Supplied data
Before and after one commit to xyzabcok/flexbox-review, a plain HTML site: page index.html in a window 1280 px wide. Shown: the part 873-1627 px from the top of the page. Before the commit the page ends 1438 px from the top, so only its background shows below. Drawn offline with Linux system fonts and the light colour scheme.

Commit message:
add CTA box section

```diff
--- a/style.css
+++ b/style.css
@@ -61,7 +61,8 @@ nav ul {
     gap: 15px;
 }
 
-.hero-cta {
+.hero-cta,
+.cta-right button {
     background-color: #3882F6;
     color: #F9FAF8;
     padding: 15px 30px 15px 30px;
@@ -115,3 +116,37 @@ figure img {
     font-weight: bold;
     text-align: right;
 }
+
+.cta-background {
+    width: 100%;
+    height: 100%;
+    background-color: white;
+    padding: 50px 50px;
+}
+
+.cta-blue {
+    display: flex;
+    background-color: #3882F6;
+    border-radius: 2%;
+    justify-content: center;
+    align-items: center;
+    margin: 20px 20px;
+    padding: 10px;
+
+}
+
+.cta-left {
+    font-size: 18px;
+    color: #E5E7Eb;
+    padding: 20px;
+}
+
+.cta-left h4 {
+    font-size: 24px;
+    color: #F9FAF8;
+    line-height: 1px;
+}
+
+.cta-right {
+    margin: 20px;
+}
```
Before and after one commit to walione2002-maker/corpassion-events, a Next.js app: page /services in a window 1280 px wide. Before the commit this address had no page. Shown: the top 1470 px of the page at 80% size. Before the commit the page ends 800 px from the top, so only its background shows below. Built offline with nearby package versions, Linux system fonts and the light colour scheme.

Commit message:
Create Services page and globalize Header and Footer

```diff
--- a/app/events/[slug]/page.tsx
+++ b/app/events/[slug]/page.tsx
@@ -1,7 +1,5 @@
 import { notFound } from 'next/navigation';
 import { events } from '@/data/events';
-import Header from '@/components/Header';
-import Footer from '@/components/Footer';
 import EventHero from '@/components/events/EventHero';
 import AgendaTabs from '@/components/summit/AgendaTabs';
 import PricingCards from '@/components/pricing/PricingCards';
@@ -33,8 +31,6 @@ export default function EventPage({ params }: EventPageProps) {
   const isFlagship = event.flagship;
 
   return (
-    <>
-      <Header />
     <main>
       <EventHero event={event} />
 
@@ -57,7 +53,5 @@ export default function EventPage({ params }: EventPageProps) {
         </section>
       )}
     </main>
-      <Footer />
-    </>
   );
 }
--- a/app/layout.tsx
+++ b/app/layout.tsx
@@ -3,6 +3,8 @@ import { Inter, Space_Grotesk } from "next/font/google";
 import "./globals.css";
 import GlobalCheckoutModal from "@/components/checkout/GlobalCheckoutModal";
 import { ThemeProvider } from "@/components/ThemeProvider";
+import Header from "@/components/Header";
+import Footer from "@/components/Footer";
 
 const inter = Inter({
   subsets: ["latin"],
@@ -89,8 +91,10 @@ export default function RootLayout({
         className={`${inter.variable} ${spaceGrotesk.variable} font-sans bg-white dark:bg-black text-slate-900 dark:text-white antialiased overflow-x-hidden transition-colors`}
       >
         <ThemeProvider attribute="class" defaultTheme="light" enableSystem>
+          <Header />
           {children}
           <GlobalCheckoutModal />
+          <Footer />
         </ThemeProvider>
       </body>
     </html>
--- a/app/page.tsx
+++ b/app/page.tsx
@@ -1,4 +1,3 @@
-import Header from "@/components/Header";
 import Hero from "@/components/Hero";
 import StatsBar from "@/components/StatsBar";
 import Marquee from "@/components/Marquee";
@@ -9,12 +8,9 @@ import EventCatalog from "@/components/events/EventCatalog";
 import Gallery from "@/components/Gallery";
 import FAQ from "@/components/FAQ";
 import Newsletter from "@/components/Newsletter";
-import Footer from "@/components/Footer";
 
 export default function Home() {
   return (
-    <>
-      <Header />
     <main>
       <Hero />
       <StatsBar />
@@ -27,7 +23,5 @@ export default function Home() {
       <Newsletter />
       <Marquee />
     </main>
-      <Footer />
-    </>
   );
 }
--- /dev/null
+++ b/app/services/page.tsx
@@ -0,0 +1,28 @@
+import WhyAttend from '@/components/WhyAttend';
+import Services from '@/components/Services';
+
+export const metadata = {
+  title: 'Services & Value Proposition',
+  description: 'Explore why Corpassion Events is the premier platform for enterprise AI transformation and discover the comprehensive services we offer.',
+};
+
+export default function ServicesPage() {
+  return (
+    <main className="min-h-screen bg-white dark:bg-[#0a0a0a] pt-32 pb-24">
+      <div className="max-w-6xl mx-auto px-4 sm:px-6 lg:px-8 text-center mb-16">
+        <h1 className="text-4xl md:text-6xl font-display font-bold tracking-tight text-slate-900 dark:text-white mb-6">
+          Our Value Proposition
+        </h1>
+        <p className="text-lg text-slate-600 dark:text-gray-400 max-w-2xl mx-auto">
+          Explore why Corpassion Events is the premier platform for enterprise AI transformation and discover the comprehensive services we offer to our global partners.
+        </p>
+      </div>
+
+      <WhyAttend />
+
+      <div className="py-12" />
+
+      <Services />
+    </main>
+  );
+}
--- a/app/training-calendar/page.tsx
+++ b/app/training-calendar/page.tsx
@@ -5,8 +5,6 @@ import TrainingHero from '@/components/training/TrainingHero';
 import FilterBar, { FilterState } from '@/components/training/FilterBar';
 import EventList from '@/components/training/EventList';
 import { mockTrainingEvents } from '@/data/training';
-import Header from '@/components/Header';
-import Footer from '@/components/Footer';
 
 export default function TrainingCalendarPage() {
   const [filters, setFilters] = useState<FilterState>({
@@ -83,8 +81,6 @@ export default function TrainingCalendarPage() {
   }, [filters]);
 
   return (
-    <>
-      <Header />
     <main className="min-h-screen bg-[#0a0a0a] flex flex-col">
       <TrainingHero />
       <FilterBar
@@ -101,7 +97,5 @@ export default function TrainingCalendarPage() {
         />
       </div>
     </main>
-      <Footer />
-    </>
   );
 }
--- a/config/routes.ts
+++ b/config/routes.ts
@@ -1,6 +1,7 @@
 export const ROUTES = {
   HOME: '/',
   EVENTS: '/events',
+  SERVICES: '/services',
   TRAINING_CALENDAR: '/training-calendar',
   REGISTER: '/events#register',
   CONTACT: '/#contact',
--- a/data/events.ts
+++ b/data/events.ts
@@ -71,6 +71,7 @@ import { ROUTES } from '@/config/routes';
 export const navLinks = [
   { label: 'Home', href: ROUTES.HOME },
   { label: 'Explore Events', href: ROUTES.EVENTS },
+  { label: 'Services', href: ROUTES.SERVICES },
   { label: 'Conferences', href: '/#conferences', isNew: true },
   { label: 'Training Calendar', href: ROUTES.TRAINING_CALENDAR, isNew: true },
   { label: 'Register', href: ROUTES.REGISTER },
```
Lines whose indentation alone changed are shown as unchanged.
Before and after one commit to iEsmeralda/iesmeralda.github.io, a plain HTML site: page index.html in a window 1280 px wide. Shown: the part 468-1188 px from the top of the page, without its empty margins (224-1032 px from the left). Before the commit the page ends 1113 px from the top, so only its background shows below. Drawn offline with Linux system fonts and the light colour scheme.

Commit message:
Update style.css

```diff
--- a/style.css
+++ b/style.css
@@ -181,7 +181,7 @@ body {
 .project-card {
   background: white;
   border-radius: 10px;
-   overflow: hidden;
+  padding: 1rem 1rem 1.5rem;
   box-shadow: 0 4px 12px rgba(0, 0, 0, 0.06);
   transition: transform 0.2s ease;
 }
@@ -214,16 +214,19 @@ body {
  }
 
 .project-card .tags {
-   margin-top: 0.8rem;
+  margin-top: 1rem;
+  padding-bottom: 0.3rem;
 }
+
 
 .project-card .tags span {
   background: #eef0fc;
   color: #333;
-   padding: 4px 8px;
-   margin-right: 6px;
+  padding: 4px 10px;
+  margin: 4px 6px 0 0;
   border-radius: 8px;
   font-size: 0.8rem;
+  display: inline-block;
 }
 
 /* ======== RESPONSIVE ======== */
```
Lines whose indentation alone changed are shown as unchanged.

Task item
For the listing above, identify each line bearing "size".

Written solution
+    font-size: 18px;
+    font-size: 24px;
Before and after one commit to walione2002-maker/corpassion-events, a Next.js app: page /services in a window 1280 px wide. Before the commit this address had no page. Shown: the top 1470 px of the page at 80% size. Before the commit the page ends 800 px from the top, so only its background shows below. Built offline with nearby package versions, Linux system fonts and the light colour scheme.
   font-size: 0.8rem;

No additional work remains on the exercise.